(Work order): Drop the pictures and restate the rest of the listing word for word.

(Provided data):
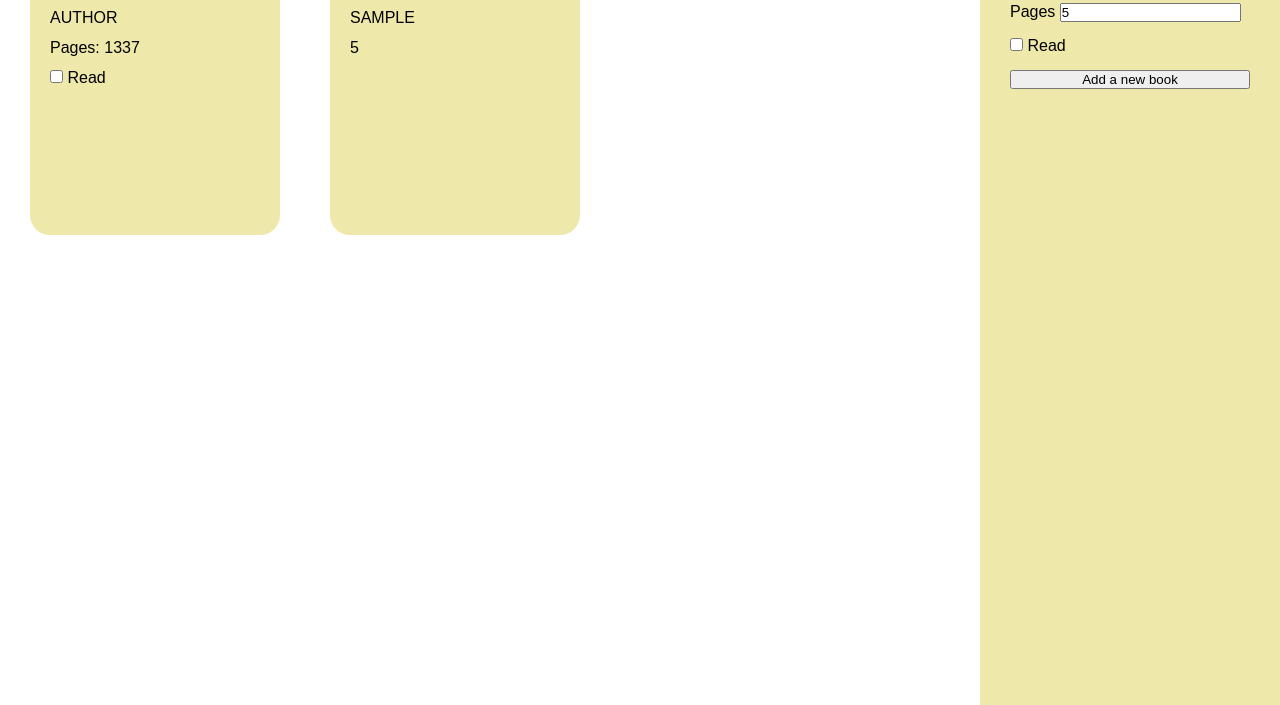
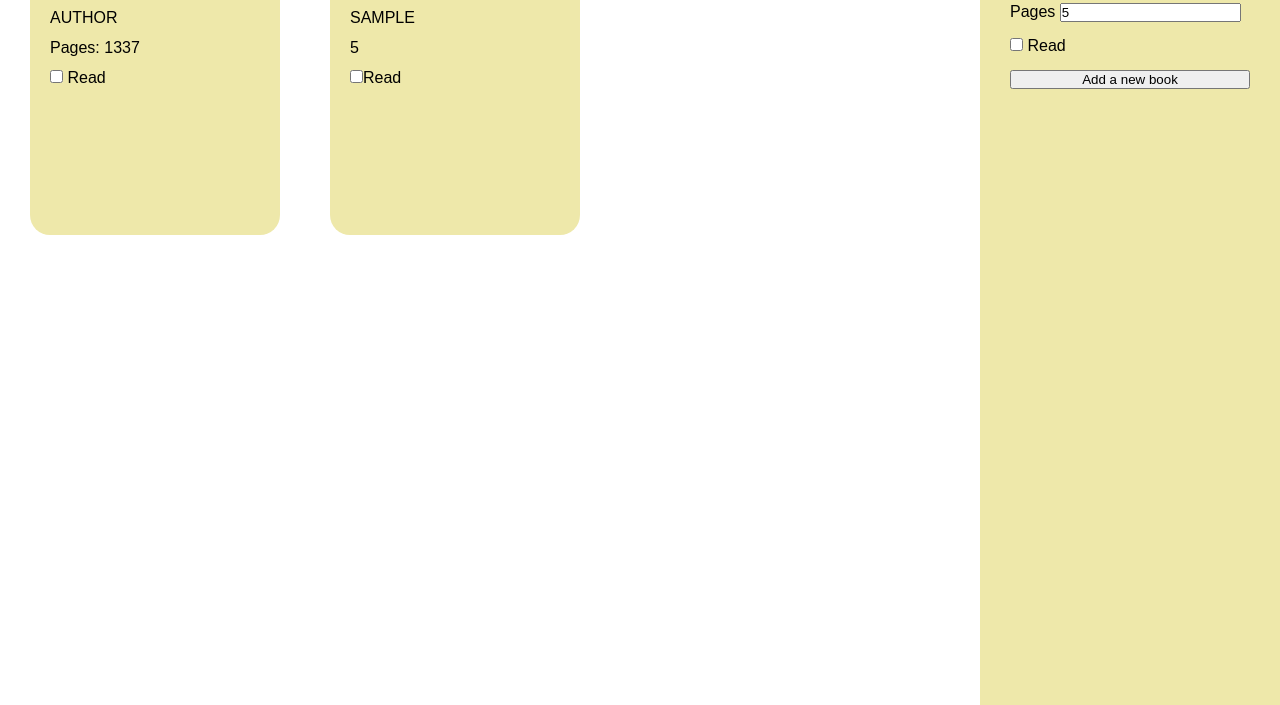
Before and after one commit to Banbarashik/Library, a plain HTML site: page index.html in a window 1280 px wide. Both pictures are taken after typing "Sample", "Sample", "5" into the empty fields and a click on the input "Add a new book". Shown: the part 95-800 px from the top of the page. Drawn offline with Linux system fonts and the light colour scheme.

Commit message:
added checkboxes to cards

```diff
--- a/index.html
+++ b/index.html
@@ -34,8 +34,8 @@
         <input type="number" name="pages" id="pages" />
       </div>
       <div class="input-and-label">
-        <input type="checkbox" name="read" id="read" />
-        <label for="read">Read</label>
+        <input type="checkbox" name="status" id="status" />
+        <label for="status">Read</label>
       </div>
       <input type="submit" value="Add a new book" id="add-book" />
     </form>
--- a/script.js
+++ b/script.js
@@ -17,11 +17,21 @@ function addBookToLibrary() {
   const newBook = new Book(title, author, pages);
   myLibrary.push(newBook);
 
-  myLibrary.forEach((book) => {
+  myLibrary.forEach((book, index) => {
     const bookCardBody = document.createElement("article");
     const title = document.createElement("h2");
     const author = document.createElement("p");
     const pages = document.createElement("p");
+    const formCheckbox = document.getElementById("status");
+    const inputLabelContainer = document.createElement("div");
+    inputLabelContainer.classList.add("input-and-label");
+    const statusInput = document.createElement("input");
+    const statusLabel = document.createElement("label");
+    statusInput.setAttribute("type", "checkbox");
+    statusInput.setAttribute("id", "read" + index);
+    statusLabel.setAttribute("for", "read" + index);
+    statusLabel.textContent = "Read";
+    if (formCheckbox.checked === true) statusInput.checked = true;
     bookCardBody.classList.add("book-card");
     title.classList.add("title");
     author.classList.add("author");
@@ -32,6 +42,9 @@ function addBookToLibrary() {
     bookCardBody.appendChild(title);
     bookCardBody.appendChild(author);
     bookCardBody.appendChild(pages);
+    inputLabelContainer.appendChild(statusInput);
+    inputLabelContainer.appendChild(statusLabel);
+    bookCardBody.appendChild(inputLabelContainer);
     cardsBlock.appendChild(bookCardBody);
   });
 }
```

(Response to the exercise):
Before and after one commit to Banbarashik/Library, a plain HTML site: page index.html in a window 1280 px wide. Both pictures are taken after typing "Sample", "Sample", "5" into the empty fields and a click on the input "Add a new book". Shown: the part 95-800 px from the top of the page. Drawn offline with Linux system fonts and the light colour scheme.

Commit message:
added checkboxes to cards

```diff
--- a/index.html
+++ b/index.html
@@ -34,8 +34,8 @@
         <input type="number" name="pages" id="pages" />
       </div>
       <div class="input-and-label">
-        <input type="checkbox" name="read" id="read" />
-        <label for="read">Read</label>
+        <input type="checkbox" name="status" id="status" />
+        <label for="status">Read</label>
       </div>
       <input type="submit" value="Add a new book" id="add-book" />
     </form>
--- a/script.js
+++ b/script.js
@@ -17,11 +17,21 @@ function addBookToLibrary() {
   const newBook = new Book(title, author, pages);
   myLibrary.push(newBook);
 
-  myLibrary.forEach((book) => {
+  myLibrary.forEach((book, index) => {
     const bookCardBody = document.createElement("article");
     const title = document.createElement("h2");
     const author = document.createElement("p");
     const pages = document.createElement("p");
+    const formCheckbox = document.getElementById("status");
+    const inputLabelContainer = document.createElement("div");
+    inputLabelContainer.classList.add("input-and-label");
+    const statusInput = document.createElement("input");
+    const statusLabel = document.createElement("label");
+    statusInput.setAttribute("type", "checkbox");
+    statusInput.setAttribute("id", "read" + index);
+    statusLabel.setAttribute("for", "read" + index);
+    statusLabel.textContent = "Read";
+    if (formCheckbox.checked === true) statusInput.checked = true;
     bookCardBody.classList.add("book-card");
     title.classList.add("title");
     author.classList.add("author");
@@ -32,6 +42,9 @@ function addBookToLibrary() {
     bookCardBody.appendChild(title);
     bookCardBody.appendChild(author);
     bookCardBody.appendChild(pages);
+    inputLabelContainer.appendChild(statusInput);
+    inputLabelContainer.appendChild(statusLabel);
+    bookCardBody.appendChild(inputLabelContainer);
     cardsBlock.appendChild(bookCardBody);
   });
 }
```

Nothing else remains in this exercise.